Entries taken from a collection:
=== Section Start ===
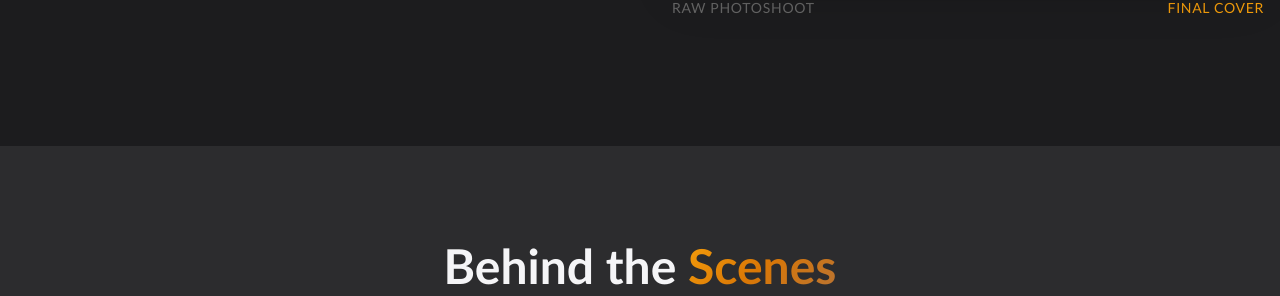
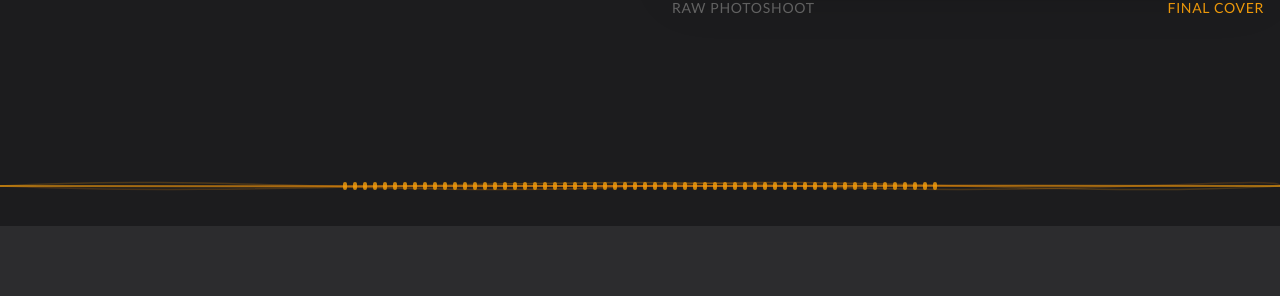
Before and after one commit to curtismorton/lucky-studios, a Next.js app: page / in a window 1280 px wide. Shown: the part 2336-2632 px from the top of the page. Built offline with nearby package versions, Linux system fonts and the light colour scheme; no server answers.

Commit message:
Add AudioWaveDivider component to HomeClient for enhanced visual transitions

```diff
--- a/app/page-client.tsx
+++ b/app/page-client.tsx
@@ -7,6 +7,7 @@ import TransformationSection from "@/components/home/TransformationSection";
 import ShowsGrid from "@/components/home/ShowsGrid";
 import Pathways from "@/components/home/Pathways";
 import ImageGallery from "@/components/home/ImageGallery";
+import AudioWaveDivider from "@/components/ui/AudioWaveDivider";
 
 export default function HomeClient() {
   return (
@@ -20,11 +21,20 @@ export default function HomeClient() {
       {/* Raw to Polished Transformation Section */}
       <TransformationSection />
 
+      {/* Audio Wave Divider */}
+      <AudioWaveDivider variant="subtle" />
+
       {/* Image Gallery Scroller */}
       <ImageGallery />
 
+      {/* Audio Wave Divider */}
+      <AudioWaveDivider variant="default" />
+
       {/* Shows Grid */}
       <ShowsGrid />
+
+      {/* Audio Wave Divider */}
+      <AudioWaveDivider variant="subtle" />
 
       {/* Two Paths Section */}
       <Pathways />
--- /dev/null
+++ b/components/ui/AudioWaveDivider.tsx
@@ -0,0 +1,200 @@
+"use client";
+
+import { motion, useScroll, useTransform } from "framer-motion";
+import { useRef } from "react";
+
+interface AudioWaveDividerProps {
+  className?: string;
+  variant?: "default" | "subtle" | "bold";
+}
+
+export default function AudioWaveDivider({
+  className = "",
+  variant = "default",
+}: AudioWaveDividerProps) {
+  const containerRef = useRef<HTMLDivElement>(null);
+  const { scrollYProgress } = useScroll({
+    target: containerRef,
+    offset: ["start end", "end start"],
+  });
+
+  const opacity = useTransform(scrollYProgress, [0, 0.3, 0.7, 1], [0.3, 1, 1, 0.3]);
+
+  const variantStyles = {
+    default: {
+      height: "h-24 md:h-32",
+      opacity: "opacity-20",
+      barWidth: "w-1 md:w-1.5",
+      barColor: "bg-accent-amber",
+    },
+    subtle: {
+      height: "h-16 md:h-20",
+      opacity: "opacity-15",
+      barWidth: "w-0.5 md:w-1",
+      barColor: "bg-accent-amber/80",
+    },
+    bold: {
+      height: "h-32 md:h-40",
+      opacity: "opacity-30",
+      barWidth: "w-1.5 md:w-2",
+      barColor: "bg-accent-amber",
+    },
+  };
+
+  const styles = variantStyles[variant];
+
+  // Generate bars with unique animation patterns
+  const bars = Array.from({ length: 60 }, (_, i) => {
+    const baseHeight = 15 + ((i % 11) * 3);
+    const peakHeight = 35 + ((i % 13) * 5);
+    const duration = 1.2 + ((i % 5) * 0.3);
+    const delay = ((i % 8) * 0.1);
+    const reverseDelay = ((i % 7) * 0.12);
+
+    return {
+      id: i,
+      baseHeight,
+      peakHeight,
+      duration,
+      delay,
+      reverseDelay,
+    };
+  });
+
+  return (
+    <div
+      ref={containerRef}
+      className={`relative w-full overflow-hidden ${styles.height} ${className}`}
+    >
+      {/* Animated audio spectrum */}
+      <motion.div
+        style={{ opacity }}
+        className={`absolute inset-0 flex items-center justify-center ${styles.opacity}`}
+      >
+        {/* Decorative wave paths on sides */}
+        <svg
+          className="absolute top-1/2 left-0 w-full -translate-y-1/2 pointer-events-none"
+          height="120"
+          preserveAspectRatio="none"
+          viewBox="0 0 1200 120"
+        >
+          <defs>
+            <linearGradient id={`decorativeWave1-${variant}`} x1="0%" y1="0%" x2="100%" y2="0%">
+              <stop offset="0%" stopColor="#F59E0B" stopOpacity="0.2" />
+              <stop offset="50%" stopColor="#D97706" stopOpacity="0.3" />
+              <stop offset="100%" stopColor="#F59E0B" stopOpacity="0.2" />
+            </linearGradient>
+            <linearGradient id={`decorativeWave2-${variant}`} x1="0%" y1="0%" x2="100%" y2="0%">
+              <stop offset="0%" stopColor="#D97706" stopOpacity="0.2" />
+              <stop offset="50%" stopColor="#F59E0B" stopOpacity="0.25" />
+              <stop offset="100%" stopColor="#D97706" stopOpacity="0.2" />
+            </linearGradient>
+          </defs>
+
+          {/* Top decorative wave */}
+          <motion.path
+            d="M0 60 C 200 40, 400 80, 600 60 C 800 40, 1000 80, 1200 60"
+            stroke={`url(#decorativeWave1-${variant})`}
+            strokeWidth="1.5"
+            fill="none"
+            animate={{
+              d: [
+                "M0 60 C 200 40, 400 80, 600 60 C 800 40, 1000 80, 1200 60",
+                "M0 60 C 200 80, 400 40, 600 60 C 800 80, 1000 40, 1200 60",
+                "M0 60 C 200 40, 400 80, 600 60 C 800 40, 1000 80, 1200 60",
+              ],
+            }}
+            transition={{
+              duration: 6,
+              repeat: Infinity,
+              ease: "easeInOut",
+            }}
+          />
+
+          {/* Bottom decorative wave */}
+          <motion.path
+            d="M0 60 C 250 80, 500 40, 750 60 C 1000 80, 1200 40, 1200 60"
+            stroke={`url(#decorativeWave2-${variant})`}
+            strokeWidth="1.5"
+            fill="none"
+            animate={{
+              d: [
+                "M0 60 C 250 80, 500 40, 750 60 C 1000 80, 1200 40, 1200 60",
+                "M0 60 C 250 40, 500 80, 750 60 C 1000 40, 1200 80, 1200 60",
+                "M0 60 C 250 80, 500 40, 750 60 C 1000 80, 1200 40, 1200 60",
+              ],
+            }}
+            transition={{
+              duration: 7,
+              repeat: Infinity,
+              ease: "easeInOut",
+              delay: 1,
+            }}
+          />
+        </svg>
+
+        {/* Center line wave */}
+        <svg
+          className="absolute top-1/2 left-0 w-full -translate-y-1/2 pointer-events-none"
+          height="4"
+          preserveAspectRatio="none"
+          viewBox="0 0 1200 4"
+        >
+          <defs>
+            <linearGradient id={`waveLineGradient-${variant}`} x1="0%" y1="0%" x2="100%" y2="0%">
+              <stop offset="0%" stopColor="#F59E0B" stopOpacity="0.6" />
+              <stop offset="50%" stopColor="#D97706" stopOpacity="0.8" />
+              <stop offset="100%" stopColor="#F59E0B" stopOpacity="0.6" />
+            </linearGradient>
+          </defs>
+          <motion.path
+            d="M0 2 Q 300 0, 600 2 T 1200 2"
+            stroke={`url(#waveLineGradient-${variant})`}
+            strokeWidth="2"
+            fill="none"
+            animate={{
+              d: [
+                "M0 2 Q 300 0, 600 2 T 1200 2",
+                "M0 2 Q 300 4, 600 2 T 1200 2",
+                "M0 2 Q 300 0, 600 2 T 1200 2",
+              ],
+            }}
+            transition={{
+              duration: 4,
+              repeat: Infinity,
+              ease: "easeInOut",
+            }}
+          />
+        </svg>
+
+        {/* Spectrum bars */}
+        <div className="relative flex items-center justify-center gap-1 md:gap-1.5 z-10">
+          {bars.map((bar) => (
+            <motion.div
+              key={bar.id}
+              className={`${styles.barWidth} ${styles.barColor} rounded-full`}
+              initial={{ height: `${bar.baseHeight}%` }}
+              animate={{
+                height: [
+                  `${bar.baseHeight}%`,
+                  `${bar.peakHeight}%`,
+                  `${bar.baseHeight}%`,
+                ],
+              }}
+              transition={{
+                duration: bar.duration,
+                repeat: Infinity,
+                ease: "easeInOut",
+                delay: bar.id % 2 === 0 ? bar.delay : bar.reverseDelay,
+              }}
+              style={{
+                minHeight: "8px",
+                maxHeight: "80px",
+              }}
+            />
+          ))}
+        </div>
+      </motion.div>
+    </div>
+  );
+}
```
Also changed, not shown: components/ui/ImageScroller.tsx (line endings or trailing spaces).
=== Section End ===
=== Section Start ===
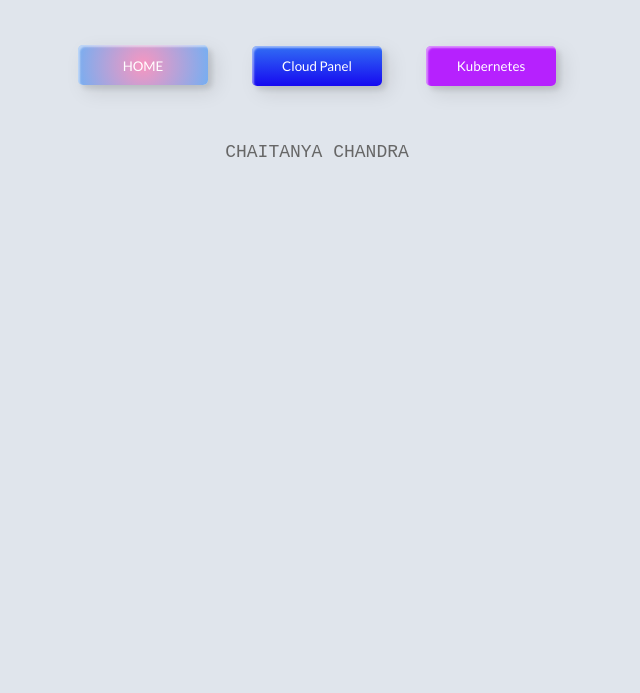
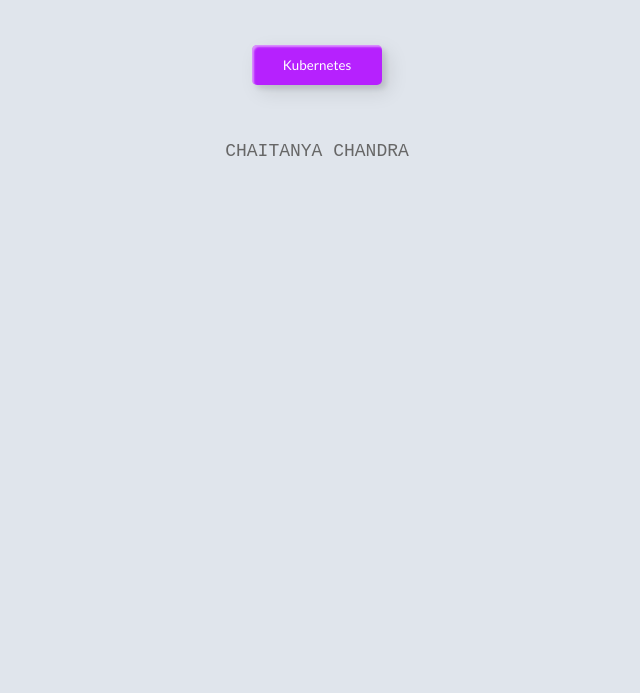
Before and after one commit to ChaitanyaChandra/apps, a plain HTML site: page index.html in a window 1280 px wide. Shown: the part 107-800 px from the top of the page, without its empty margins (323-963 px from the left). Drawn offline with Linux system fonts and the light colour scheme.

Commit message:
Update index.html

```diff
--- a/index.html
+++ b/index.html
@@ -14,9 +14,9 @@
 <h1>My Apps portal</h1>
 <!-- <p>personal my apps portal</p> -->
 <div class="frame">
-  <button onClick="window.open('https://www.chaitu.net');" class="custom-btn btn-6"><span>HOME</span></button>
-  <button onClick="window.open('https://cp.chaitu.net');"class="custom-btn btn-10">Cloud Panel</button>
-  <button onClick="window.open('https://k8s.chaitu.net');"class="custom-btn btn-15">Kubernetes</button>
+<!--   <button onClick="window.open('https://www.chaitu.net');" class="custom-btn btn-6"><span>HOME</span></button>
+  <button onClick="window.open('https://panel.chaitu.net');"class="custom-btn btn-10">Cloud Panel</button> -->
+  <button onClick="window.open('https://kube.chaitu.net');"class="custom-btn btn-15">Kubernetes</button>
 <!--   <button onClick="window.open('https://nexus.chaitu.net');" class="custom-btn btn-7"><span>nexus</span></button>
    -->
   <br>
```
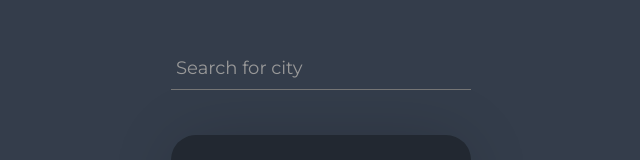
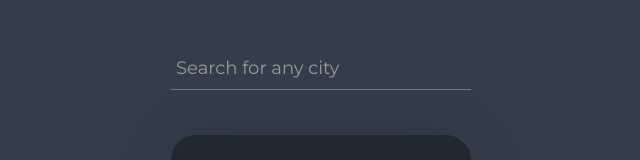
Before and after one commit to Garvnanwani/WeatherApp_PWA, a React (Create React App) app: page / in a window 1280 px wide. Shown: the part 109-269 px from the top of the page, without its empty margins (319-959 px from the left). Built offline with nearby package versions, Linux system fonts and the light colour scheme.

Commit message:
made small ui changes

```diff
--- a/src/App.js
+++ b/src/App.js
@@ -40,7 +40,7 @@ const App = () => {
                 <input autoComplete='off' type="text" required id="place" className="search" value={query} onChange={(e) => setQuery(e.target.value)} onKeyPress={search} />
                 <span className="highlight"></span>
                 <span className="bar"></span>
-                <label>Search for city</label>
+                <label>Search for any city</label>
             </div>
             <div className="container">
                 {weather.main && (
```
=== Section End ===
Among the lines of the data above, find those with the word "HomeClient" and show them.

Add AudioWaveDivider component to HomeClient for enhanced visual transitions
 export default function HomeClient() {
@@ -20,11 +21,20 @@ export default function HomeClient() {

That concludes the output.